* _Aim of the task_:
Each line below needs to be returned exactly. Skip any picture.

[Available records — start]

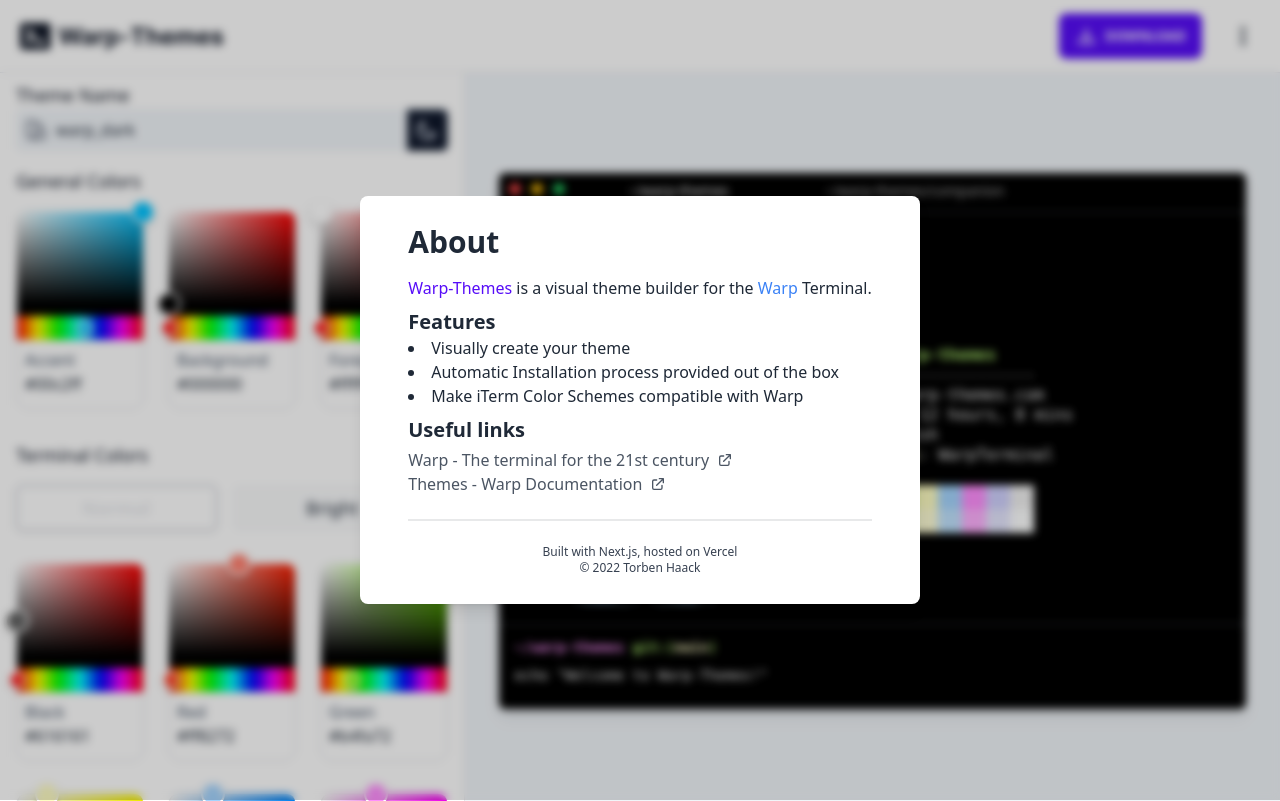
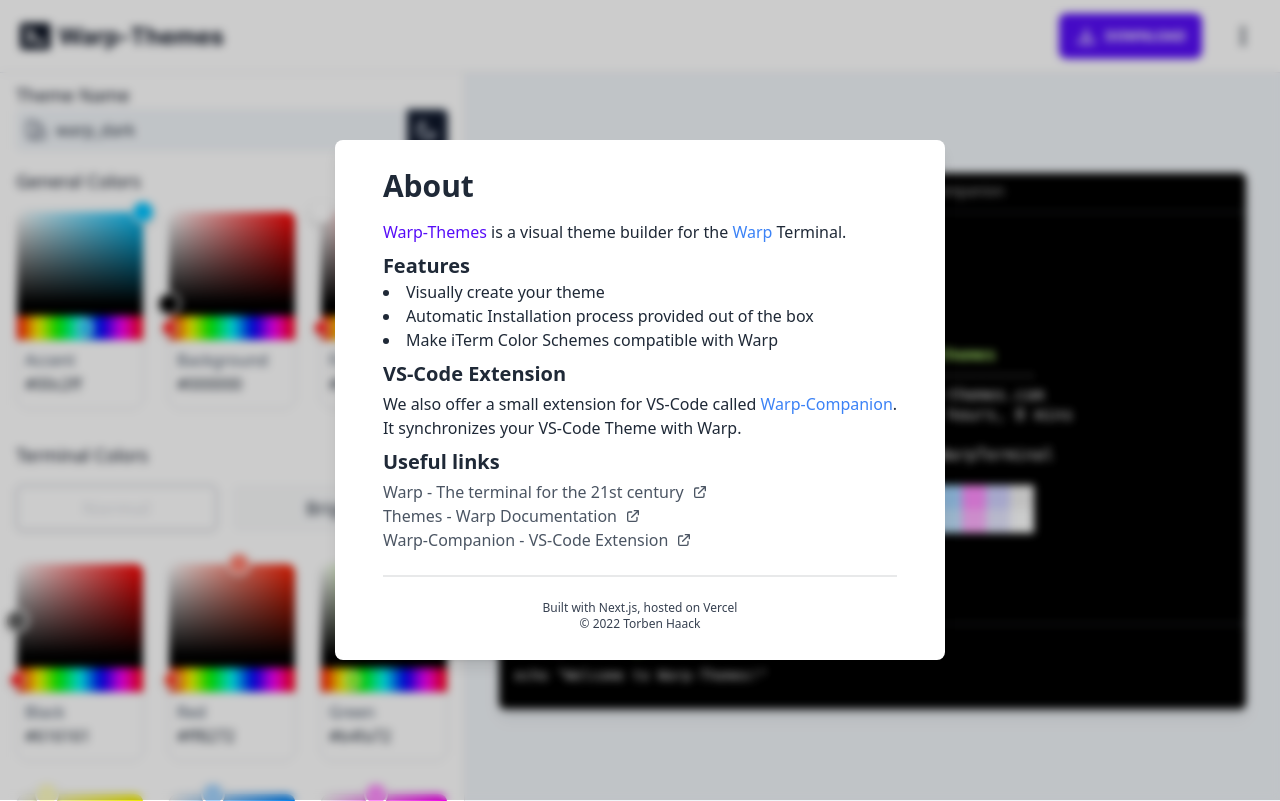
Before and after one commit to trbndev/warp-themes, a Next.js app: page / in a window 1280 px wide. Both pictures are taken after a click on the label "LEARN MORE". Built offline with nearby package versions, Linux system fonts and the light colour scheme.

Commit message:
refactor: :speech_balloon: Add information about Warp-Companion

```diff
--- a/components/App/Dialogs/About.tsx
+++ b/components/App/Dialogs/About.tsx
@@ -37,6 +37,19 @@
 								Make <span className='font-medium'>iTerm Color Schemes</span> compatible with Warp
 							</li>
 						</ul>
+						<h4 className='text-xl font-semibold mb-1'>VS-Code Extension</h4>
+						<p className='mb-2'>
+							We also offer a small extension for VS-Code called{' '}
+							<a
+								href='https://github.com/trbnhck/warp-companion'
+								target='_blank'
+								className='text-blue-500 focus:outline-none'
+							>
+								Warp-Companion
+							</a>
+							. <br />
+							It synchronizes your VS-Code Theme with Warp.
+						</p>
 						<h4 className='text-xl font-semibold mb-1'>Useful links</h4>
 						<ul className='text-gray-600'>
 							<li className='hover:text-gray-900'>
@@ -61,6 +74,17 @@
 									<ExternalLinkIcon className='w-4 h-4' />
 								</a>
 							</li>
+							<li className='hover:text-gray-900'>
+								<a
+									href='https://github.com/trbnhck/warp-companion'
+									target='_blank'
+									className='flex items-center flex-row space-x-2'
+									rel='noopener noreferrer'
+								>
+									<span>Warp-Companion - VS-Code Extension</span>
+									<ExternalLinkIcon className='w-4 h-4' />
+								</a>
+							</li>
 						</ul>
 						<div className='divider'></div>
 						<p className='text-xs text-center text-gray-700'>
--- a/components/App/Navbar/Navbar.tsx
+++ b/components/App/Navbar/Navbar.tsx
@@ -8,6 +8,7 @@
 	InformationCircleIcon,
 	SparklesIcon,
 	TerminalIcon,
+	LightningBoltIcon,
 } from '@heroicons/react/outline';
 import { Popover, Transition } from '@headlessui/react';
 import { usePopper } from 'react-popper';
@@ -95,6 +96,18 @@
 									Load iTerm Colors
 								</button>
 							</li>
+							<li>
+								<a
+									href='https://github.com/trbnhck/warp-companion'
+									target='_blank'
+									rel='noopener noreferrer'
+									className='text-sm'
+								>
+									<LightningBoltIcon className='w-6 h-6 inline' />
+									VS-Code Extension
+									<ExternalLinkIcon className='w-4 h-4 ml-auto' />
+								</a>
+							</li>
 							<li className='menu-title'>
 								<span>More</span>
 							</li>
```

[Available records — finish]

* _Solution to this problem_:
Before and after one commit to trbndev/warp-themes, a Next.js app: page / in a window 1280 px wide. Both pictures are taken after a click on the label "LEARN MORE". Built offline with nearby package versions, Linux system fonts and the light colour scheme.

Commit message:
refactor: :speech_balloon: Add information about Warp-Companion

```diff
--- a/components/App/Dialogs/About.tsx
+++ b/components/App/Dialogs/About.tsx
@@ -37,6 +37,19 @@
 								Make <span className='font-medium'>iTerm Color Schemes</span> compatible with Warp
 							</li>
 						</ul>
+						<h4 className='text-xl font-semibold mb-1'>VS-Code Extension</h4>
+						<p className='mb-2'>
+							We also offer a small extension for VS-Code called{' '}
+							<a
+								href='https://github.com/trbnhck/warp-companion'
+								target='_blank'
+								className='text-blue-500 focus:outline-none'
+							>
+								Warp-Companion
+							</a>
+							. <br />
+							It synchronizes your VS-Code Theme with Warp.
+						</p>
 						<h4 className='text-xl font-semibold mb-1'>Useful links</h4>
 						<ul className='text-gray-600'>
 							<li className='hover:text-gray-900'>
@@ -61,6 +74,17 @@
 									<ExternalLinkIcon className='w-4 h-4' />
 								</a>
 							</li>
+							<li className='hover:text-gray-900'>
+								<a
+									href='https://github.com/trbnhck/warp-companion'
+									target='_blank'
+									className='flex items-center flex-row space-x-2'
+									rel='noopener noreferrer'
+								>
+									<span>Warp-Companion - VS-Code Extension</span>
+									<ExternalLinkIcon className='w-4 h-4' />
+								</a>
+							</li>
 						</ul>
 						<div className='divider'></div>
 						<p className='text-xs text-center text-gray-700'>
--- a/components/App/Navbar/Navbar.tsx
+++ b/components/App/Navbar/Navbar.tsx
@@ -8,6 +8,7 @@
 	InformationCircleIcon,
 	SparklesIcon,
 	TerminalIcon,
+	LightningBoltIcon,
 } from '@heroicons/react/outline';
 import { Popover, Transition } from '@headlessui/react';
 import { usePopper } from 'react-popper';
@@ -95,6 +96,18 @@
 									Load iTerm Colors
 								</button>
 							</li>
+							<li>
+								<a
+									href='https://github.com/trbnhck/warp-companion'
+									target='_blank'
+									rel='noopener noreferrer'
+									className='text-sm'
+								>
+									<LightningBoltIcon className='w-6 h-6 inline' />
+									VS-Code Extension
+									<ExternalLinkIcon className='w-4 h-4 ml-auto' />
+								</a>
+							</li>
 							<li className='menu-title'>
 								<span>More</span>
 							</li>
```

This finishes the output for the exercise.